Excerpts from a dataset
══════════
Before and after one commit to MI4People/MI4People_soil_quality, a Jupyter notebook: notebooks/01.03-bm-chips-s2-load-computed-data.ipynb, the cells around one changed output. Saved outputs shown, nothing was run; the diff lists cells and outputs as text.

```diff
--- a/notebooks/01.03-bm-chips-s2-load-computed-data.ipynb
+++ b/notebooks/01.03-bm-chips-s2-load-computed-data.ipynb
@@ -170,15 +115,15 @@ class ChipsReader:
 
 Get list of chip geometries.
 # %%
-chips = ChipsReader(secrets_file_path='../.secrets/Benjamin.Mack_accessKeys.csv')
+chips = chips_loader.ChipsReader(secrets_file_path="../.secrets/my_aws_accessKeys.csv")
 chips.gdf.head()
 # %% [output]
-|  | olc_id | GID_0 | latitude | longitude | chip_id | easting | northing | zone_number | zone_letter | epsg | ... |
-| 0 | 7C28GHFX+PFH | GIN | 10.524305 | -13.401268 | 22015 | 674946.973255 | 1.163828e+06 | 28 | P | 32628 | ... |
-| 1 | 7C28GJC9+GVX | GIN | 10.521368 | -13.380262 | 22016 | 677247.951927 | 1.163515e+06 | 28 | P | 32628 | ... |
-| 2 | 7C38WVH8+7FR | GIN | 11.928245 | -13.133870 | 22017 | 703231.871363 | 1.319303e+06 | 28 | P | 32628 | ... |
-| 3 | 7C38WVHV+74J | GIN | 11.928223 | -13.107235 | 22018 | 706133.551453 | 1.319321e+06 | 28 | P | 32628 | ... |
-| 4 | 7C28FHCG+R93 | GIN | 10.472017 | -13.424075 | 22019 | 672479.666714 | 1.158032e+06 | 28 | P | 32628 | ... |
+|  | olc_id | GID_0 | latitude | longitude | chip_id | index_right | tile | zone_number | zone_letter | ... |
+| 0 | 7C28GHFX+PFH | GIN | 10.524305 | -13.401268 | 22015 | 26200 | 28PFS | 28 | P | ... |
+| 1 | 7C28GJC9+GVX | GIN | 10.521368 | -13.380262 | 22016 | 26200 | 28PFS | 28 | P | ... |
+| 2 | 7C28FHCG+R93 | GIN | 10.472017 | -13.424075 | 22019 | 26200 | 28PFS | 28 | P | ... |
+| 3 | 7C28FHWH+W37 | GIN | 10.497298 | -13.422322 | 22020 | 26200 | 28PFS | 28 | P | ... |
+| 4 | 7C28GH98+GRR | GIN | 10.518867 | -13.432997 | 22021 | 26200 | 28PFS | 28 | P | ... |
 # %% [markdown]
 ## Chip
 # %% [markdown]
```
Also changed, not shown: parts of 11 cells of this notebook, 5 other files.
══════════
The lines above that include "ipynb" should each be listed.

Before and after one commit to MI4People/MI4People_soil_quality, a Jupyter notebook: notebooks/01.03-bm-chips-s2-load-computed-data.ipynb, the cells around one changed output. Saved outputs shown, nothing was run; the diff lists cells and outputs as text.
--- a/notebooks/01.03-bm-chips-s2-load-computed-data.ipynb
+++ b/notebooks/01.03-bm-chips-s2-load-computed-data.ipynb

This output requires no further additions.